|Document Type:||Journal Article|
|Title:||Seasonal variations in stable isotope ratios of juvenile coho salmon (Oncorhynchus kisutch) from western Washington rivers|
|Author:||W. L. Reichert, Correigh M. Greene, R. E. Bilby|
|Journal:||Canadian Journal of Fisheries and Aquatic Sciences|
Salmon carcasses provide a marine derived nutrient (MDN) subsidy to river systems, but the extent to which it affects juvenile salmon growth is unclear. To evaluate temporal and spatial nutrient contributions from watershed sources and MDNs using stable isotopes, Skagit River (Washington, USA) juvenile coho salmon (Oncorhynchus kisutch) were collected.
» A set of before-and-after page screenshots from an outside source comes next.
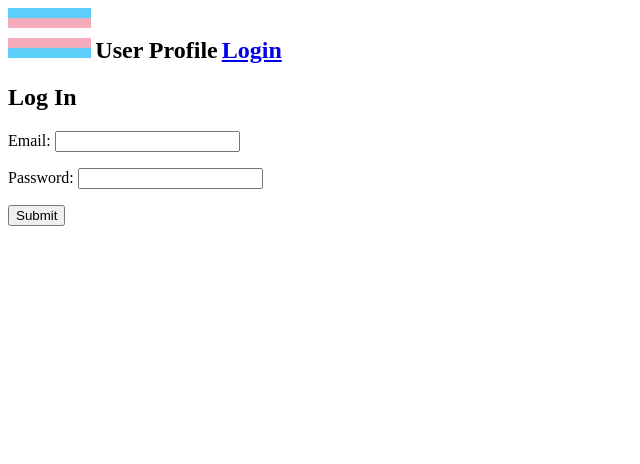
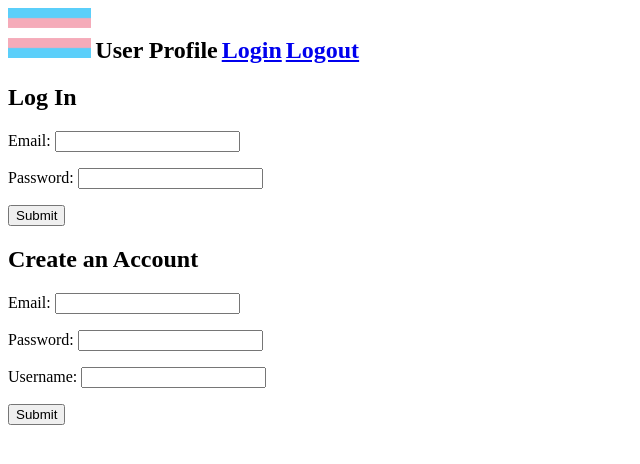
Before and after one commit to SerenaChandler/TransRoom, a Flask app: page /login in a window 1280 px wide. Shown: the top 464 px of the page, without its empty margins (0-640 px from the left). Run offline with Flask 2, Linux system fonts and the light colour scheme.

Commit message:
added api request and minor CSS

```diff
--- a/server.py
+++ b/server.py
@@ -4,6 +4,7 @@ from flask import (Flask, render_template, request, flash, session, redirect)
 from model import connect_to_db
 import crud
 from jinja2 import StrictUndefined
+import requests
 
 app = Flask(__name__)
 app.secret_key = "dev"
@@ -13,25 +14,67 @@ app.jinja_env.undefined = StrictUndefined
 
 @app.route("/")
 def homepage():
-    search_result = ""
-    return render_template("homepage.html")
+    restrooms = ""
+    return render_template("homepage.html", restrooms=restrooms)
 
 
 @app.route("/login")
 def login_page():
     if session.get("user_id"):
         return redirect("/")
-    return render_template("login.html")
+    sess = session.get("user_id")
+    return render_template("login.html", sess=sess)
+
+
+@app.route("/logout")
+def logout():
+    if session.get("user_id"):
+        session.clear()
+    return redirect("/")
+
+@app.route("/create-user", methods=["POST"])
+def create_user():
+    email = request.form.get("email")
+    password = request.form.get("password")
+    username = request.form.get("username")
+    user = crud.get_user_by_email(email)
+    if user:
+        flash("That email is already associated with an account.")
+    else:
+        crud.create_user(email, password, username)
+        flash("Account created!")
+
+    return redirect("/login")
+
 
 @app.route("/handle-login", methods=["POST"])
 def handle_login():
     email = request.form.get("email")
     password = request.form.get("password")
+    user = crud.get_user_by_email(email)
+    if user:
+        if user.email == email and user.password == password:
+            session["user_id"] = user.user_id
+            flash("Logged in!")
+            return redirect("/")
+    else:
+        flash("Invalid login credentials.")
+    return redirect("/login")
+
+
+@app.route("/handle-search")
+def search_handler():
+    APIURL = "http://www.refugerestrooms.org/api/v1/restrooms/search?page=1&per_page=10&offset=0&query="
+    search = request.args.get("search")
+    query = APIURL + search
+    print(query)
+    res = requests.get(query)
+    restrooms = res.json()
+    print(restrooms)
 
 
 
-
-    return redirect("/")
+    return render_template("homepage.html", restrooms=restrooms)
 
 
 
--- a/static/css/site.css
+++ b/static/css/site.css
@@ -0,0 +1,5 @@
+#restaurant-container {
+    border: black solid 5px;
+    margin-bottom: 10px;
+
+}
--- a/static/js/search.js
+++ b/static/js/search.js
@@ -7,7 +7,7 @@ const searchButton = document.querySelector("#search-form")
 
 function search_restrooms(evt){
     evt.preventDefault();
-    const APIURL = "www.refugerestrooms.org/api/v1/restrooms/search?page=1&per_page=10&offset=0&query=";
+    const APIURL = "http://www.refugerestrooms.org/api/v1/restrooms/search?page=1&per_page=10&offset=0&query=";
     const value = document.querySelector("#search-text").value;
     let query = APIURL + value
     console.log(query)
--- a/templates/base.html
+++ b/templates/base.html
@@ -4,17 +4,24 @@
     <meta charset="UTF-8">
     <meta http-equiv="X-UA-Compatible" content="IE=edge">
     <meta name="viewport" content="width=device-width, initial-scale=1.0">
+    <link rel="stylesheet" href="../static/css/site.css">
     <title>{% block title %}{% endblock %}</title>
 </head>
 <header>
     <nav>
-        <img style="display: inline; height: 50px; width: auto;" src="../static/img/trans flag simple.png" alt="image of the trans pride flad">
+       <a href="/"><img style="display: inline; height: 50px; width: auto;" src="../static/img/trans flag simple.png" alt="image of the trans pride flad"></a>
         <h2 style="display: inline">User Profile</h2>
         <h2  style="display: inline"><a href="/login">Login</a></h2>
+        <h2  style="display: inline"><a href="/logout">Logout</a></h2>
     </nav>
 </header>
 <body>
+    {% for msg in get_flashed_messages() %}
+    <p class="flash-msg">
+      {{ msg }}
+    </p>
+  {% endfor %}
     {% block body %}{% endblock %}
-    <script src="../static/js/search.js"></script>
+    <!-- <script src="../static/js/search.js"></script> -->
 </body>
 </html>
--- a/templates/login.html
+++ b/templates/login.html
@@ -19,6 +19,24 @@
     <input type="submit">
   </p>
 </form>
+<h2>Create an Account</h2>
+<form action="/create-user" method="POST">
+  <p>
+    Email: <input type="text" name="email">
+  </p>
+
+  <p>
+    Password: <input type="password" name="password">
+  </p>
+
+  <p>
+      Username: <input type="text" name="username">
+  </p>
+
+  <p>
+    <input type="submit">
+  </p>
+</form>
 
 
 {% endblock %}
```
Also changed, not shown: crud.py (+26 -0 lines), templates/homepage.html (+20 -2 lines).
Muscle samples were taken from fry through smolts to measure temporal changes in δ15N and δ13C. 15N and δ13C levels declined from emergence until fall, when they approached values for resident cutthroat trout (Oncorhynchus clarkii) collected above anadromous barriers. Muscle δ13C was highly variable and did not increase subsequently. However, coho salmon δ15N increased during the winter. March coho salmon parr δ15N levels suggested high variability in carcass availability for consumption. During the next spring, δ15N levels again declined. In Griffin Creek, a Snoqualmie River tributary, a significant relationship between carcass density and δ15N and δ13C levels was found in March coho salmon parr. At high spawner densities, some parr δ15N exceeded carcass values; however, parr δ13C increased moderately. These findings show that stable isotope data provide insights on seasonal sources of nutrients. In addition, results indicate that March coho salmon parr δ15N levels would be a useful index of carcass availability for overwintering juvenile consumption.